H. Porter Abbott
What do we mean when we say ‘Narrative Literature’?
Looking for Answers across Disciplinary Borders
Style 34. 2 (summer 2000)


Both the difficulty and the reward of crossing disciplinary borders can be seen by applying a cognitive take to two familiar terms in literary discourse: narrative and literature. This perspective gives new and interesting life to these terms and at the same time reveals a wide conceptual gap between them. Briefly, narrative operates as a platform while literature operates as a set of toggle switches. Narrative appears to be a more deeply embedded human response that can be turned on and left running while other operations are performed on top of it. Literature, on the other hand, is made up of qualities, the perception of which can be turned on and off through suggestion or other cultural means. A final complication of this argument is that one of these cultural toggle switches – instrumentality/non-instrumentality – can, in one of its modes, operate as a platform.

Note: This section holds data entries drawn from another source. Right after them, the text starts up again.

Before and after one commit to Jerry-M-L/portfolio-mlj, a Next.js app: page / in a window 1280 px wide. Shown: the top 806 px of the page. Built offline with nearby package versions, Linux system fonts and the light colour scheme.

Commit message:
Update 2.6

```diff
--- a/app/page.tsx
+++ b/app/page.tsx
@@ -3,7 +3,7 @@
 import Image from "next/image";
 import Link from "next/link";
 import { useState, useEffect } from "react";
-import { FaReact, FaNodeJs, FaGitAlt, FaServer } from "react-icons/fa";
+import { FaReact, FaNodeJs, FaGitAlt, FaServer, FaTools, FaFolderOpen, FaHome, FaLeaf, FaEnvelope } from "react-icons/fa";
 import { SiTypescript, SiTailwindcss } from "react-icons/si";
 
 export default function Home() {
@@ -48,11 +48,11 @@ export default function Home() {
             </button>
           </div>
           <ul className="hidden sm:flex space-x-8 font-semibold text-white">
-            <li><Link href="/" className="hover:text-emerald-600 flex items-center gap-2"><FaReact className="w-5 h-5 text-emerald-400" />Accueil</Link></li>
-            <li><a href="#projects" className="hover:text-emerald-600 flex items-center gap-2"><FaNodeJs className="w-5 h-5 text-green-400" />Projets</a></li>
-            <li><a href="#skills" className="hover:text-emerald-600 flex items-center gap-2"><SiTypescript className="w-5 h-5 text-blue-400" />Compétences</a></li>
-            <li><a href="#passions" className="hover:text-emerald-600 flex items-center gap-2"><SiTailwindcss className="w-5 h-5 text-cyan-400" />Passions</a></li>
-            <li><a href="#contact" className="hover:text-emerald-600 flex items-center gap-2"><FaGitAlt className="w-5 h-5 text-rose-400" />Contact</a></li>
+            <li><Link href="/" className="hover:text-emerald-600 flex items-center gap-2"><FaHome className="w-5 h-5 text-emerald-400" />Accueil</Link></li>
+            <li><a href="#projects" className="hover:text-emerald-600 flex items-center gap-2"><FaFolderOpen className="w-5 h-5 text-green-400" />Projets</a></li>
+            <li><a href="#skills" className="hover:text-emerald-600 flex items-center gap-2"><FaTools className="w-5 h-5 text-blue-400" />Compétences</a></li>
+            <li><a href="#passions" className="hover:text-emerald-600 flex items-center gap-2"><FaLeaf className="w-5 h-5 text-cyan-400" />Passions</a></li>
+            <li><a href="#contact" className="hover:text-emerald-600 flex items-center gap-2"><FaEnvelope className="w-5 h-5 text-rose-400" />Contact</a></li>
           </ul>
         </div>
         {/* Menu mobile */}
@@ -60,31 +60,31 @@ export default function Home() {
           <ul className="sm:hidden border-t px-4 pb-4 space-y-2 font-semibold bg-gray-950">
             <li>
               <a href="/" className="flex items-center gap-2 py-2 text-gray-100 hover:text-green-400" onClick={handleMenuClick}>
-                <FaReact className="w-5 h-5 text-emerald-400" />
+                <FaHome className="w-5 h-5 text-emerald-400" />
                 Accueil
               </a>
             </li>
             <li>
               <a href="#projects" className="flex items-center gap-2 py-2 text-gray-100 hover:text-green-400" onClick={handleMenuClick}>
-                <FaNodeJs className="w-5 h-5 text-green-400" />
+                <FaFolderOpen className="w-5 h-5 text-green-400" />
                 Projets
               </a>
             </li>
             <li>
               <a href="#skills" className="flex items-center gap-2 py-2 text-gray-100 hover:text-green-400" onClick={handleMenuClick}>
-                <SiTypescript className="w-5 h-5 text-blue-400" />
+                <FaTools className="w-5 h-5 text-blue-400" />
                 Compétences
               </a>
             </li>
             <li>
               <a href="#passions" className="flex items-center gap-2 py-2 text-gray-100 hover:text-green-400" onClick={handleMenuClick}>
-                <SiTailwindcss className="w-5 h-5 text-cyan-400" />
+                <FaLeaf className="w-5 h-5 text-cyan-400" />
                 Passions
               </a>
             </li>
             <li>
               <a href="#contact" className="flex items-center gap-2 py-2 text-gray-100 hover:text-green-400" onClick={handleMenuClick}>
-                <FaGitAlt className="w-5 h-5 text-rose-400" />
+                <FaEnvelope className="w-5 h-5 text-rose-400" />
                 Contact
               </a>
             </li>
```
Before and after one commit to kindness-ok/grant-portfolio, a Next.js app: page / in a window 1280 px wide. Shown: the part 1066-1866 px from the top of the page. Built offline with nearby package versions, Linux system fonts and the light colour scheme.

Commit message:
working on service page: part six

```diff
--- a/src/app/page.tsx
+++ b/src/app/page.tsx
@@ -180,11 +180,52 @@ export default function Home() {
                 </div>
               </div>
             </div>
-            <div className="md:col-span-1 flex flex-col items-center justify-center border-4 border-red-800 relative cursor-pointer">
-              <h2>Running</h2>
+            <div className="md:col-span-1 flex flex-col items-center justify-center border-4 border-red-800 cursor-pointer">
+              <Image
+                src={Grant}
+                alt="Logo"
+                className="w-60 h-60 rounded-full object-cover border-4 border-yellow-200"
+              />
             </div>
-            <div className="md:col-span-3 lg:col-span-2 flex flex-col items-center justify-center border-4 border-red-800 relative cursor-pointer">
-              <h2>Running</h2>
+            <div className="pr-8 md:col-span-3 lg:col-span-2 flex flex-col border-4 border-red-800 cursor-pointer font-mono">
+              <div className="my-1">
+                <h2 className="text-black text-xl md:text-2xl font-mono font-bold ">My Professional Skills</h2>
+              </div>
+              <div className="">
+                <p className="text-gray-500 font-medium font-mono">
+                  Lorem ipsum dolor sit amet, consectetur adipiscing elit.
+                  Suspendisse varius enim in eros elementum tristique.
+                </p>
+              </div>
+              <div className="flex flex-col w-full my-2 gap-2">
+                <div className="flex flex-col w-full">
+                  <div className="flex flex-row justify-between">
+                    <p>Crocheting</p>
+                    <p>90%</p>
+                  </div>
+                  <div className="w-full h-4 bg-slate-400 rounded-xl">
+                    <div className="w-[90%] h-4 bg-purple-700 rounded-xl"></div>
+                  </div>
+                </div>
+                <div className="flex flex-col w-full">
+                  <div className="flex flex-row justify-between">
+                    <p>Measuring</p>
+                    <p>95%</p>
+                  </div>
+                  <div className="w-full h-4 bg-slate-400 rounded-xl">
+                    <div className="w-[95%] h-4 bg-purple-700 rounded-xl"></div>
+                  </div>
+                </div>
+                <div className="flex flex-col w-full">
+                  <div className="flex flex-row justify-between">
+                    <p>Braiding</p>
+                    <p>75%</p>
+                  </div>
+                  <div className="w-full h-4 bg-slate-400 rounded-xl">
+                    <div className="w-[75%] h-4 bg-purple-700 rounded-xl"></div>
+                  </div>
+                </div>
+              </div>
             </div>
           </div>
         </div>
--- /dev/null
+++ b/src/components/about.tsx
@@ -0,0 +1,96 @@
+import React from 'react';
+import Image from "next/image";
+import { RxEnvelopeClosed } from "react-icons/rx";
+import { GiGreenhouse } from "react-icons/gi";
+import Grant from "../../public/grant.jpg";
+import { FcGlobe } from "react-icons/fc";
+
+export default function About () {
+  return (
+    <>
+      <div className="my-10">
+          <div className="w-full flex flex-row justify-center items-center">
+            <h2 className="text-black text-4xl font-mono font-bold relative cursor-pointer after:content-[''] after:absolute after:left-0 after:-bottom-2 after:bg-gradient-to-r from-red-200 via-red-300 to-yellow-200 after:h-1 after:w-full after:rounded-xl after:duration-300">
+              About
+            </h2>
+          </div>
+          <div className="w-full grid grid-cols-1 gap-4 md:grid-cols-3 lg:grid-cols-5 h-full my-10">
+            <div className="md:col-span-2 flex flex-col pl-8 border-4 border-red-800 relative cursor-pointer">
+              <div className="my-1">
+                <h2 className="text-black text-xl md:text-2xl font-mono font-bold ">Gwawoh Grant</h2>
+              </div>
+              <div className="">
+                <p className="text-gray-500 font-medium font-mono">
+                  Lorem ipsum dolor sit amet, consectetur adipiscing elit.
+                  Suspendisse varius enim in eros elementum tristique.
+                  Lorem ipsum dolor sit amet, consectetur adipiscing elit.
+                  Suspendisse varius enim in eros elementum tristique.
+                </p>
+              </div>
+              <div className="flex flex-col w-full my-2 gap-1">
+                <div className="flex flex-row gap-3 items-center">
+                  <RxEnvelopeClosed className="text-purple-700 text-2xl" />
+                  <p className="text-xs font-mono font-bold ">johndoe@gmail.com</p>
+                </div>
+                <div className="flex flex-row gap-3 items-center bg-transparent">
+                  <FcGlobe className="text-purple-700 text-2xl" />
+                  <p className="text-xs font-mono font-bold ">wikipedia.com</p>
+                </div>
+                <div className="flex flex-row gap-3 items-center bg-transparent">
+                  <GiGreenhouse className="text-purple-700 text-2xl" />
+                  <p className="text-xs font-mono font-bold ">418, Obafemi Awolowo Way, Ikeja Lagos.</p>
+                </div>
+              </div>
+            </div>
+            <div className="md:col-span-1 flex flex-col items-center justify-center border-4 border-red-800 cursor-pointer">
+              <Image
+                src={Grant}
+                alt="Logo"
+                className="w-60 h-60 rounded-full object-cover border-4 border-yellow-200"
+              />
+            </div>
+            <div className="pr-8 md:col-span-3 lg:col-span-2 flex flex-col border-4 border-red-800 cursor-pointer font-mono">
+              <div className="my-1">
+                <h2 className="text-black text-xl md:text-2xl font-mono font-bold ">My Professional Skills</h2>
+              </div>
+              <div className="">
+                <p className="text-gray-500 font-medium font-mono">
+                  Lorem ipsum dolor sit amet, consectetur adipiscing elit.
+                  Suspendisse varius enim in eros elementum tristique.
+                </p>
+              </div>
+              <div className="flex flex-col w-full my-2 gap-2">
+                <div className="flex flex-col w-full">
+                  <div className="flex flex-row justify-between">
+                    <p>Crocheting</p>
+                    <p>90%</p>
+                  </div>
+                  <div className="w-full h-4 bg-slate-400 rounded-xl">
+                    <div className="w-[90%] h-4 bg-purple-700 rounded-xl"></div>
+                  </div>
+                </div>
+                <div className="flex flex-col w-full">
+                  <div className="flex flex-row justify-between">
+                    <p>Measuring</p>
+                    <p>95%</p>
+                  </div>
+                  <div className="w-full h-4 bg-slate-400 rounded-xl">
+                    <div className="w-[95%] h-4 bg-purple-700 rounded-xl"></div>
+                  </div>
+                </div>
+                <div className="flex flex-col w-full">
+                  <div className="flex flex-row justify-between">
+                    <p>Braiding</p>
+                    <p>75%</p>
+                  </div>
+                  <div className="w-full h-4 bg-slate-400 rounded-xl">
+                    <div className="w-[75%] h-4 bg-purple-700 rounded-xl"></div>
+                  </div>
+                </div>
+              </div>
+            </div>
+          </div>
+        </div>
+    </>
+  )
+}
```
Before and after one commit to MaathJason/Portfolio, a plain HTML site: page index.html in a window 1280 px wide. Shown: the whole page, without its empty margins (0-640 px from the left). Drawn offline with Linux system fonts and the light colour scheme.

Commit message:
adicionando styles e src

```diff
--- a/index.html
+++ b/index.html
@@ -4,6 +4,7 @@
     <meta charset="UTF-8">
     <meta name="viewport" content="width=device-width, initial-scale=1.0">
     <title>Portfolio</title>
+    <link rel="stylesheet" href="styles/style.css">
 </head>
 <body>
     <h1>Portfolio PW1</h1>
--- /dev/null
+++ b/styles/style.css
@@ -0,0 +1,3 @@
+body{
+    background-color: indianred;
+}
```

The reason for this is that, while non-instrumentality is a widely accepted literary trait, instrumentality is itself a narrative condition.


Maintained by Francis F. Steen, Communication Studies, University of California Los Angeles